According to the actor, “Any art form, beyond its own learning bring along a whole new world view and a new way of being. One of the major things that I learnt and one that still stays with me is that we’re all unique. And it is better to work on improving yourself rather than compare yourself with others.”
Does she still get time to rehearse? “Hardly. I learnt from such an amazing teacher, I feel I would be doing a disservice to the art form if I don’t practice and I just step on to the stage. I’m happy being in front of the camera, because I do it everyday. It’s like riyaaz,” the actor said.But, “once a dancer always a dancer”, she said and added: “I dance whenever I get the chance, I go to Akka (Samson) in Chennai whenever I can, and I rehearse with the gang that is rehearsing.”
Aditi also learnt music from her mother Vidya Rao, an acclaimed classical singer. “As performers, people admire you and say good things about you. It’s a lot of things that come together to make that for you. The only thing that you can do is work hard and be sincere to what you do,” she said.
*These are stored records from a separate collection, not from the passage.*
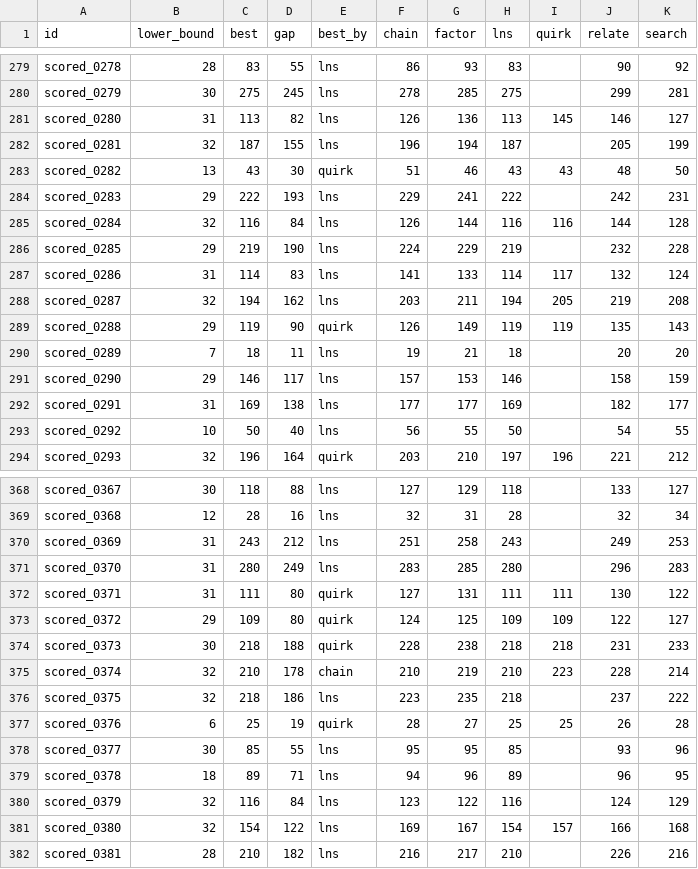
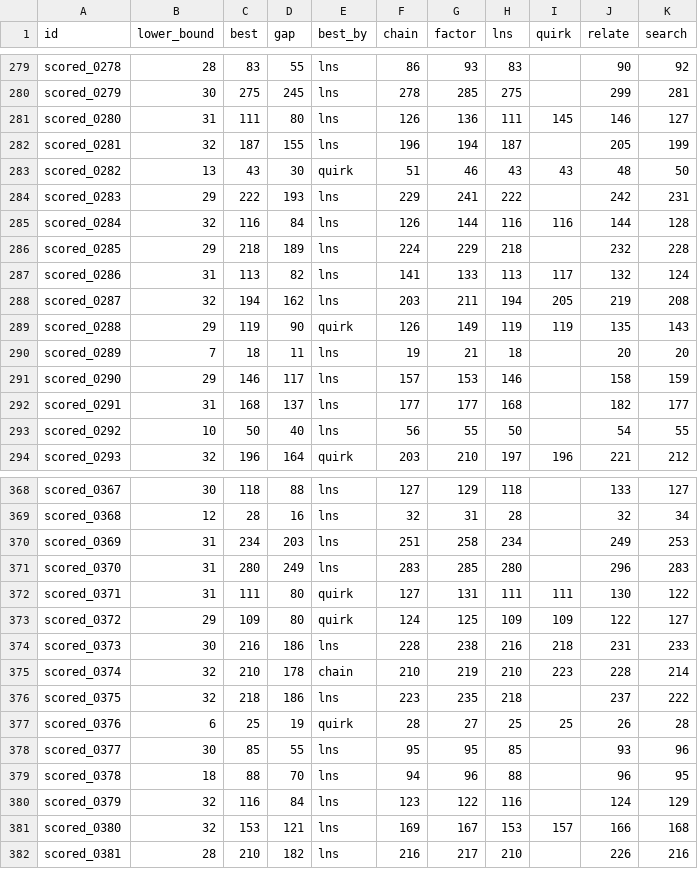
Before and after one commit to Chan-b0b/Santa2026, a CSV file: board/matrix.csv, drawn as a sheet; only a part is shown, gaps mark what is left out; the diff covers the shown part only.

```diff
--- a/board/matrix.csv
+++ b/board/matrix.csv
@@ -280,3 +280,3 @@ scored_0278,28,83,55,lns,86,93,83,,90,92
 scored_0279,30,275,245,lns,278,285,275,,299,281
-scored_0280,31,113,82,lns,126,136,113,145,146,127
+scored_0280,31,111,80,lns,126,136,111,145,146,127
 scored_0281,32,187,155,lns,196,194,187,,205,199
@@ -285,4 +285,4 @@ scored_0283,29,222,193,lns,229,241,222,,242,231
 scored_0284,32,116,84,lns,126,144,116,116,144,128
-scored_0285,29,219,190,lns,224,229,219,,232,228
-scored_0286,31,114,83,lns,141,133,114,117,132,124
+scored_0285,29,218,189,lns,224,229,218,,232,228
+scored_0286,31,113,82,lns,141,133,113,117,132,124
 scored_0287,32,194,162,lns,203,211,194,205,219,208
@@ -291,3 +291,3 @@ scored_0289,7,18,11,lns,19,21,18,,20,20
 scored_0290,29,146,117,lns,157,153,146,,158,159
-scored_0291,31,169,138,lns,177,177,169,,182,177
+scored_0291,31,168,137,lns,177,177,168,,182,177
 scored_0292,10,50,40,lns,56,55,50,,54,55
@@ -369,3 +369,3 @@ scored_0367,30,118,88,lns,127,129,118,,133,127
 scored_0368,12,28,16,lns,32,31,28,,32,34
-scored_0369,31,243,212,lns,251,258,243,,249,253
+scored_0369,31,234,203,lns,251,258,234,,249,253
 scored_0370,31,280,249,lns,283,285,280,,296,283
@@ -373,3 +373,3 @@ scored_0371,31,111,80,quirk,127,131,111,111,130,122
 scored_0372,29,109,80,quirk,124,125,109,109,122,127
-scored_0373,30,218,188,quirk,228,238,218,218,231,233
+scored_0373,30,216,186,lns,228,238,216,218,231,233
 scored_0374,32,210,178,chain,210,219,210,223,228,214
@@ -378,5 +378,5 @@ scored_0376,6,25,19,quirk,28,27,25,25,26,28
 scored_0377,30,85,55,lns,95,95,85,,93,96
-scored_0378,18,89,71,lns,94,96,89,,96,95
+scored_0378,18,88,70,lns,94,96,88,,96,95
 scored_0379,32,116,84,lns,123,122,116,,124,129
-scored_0380,32,154,122,lns,169,167,154,157,166,168
+scored_0380,32,153,121,lns,169,167,153,157,166,168
 scored_0381,28,210,182,lns,216,217,210,,226,216
```
Also changed, not shown: 102 edited cells elsewhere in this file, board/approaches.csv, board/history.csv, 1 other file.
“Even in cinema, if someone said I did great in that part, it’s the team effort that makes it larger than life. I’ve worked with directors who pushed me to be the character they imagined me as. My directors too are my gurus, whether it’s Mani Ratnam or Sanjay Leela Bhansali,” she added.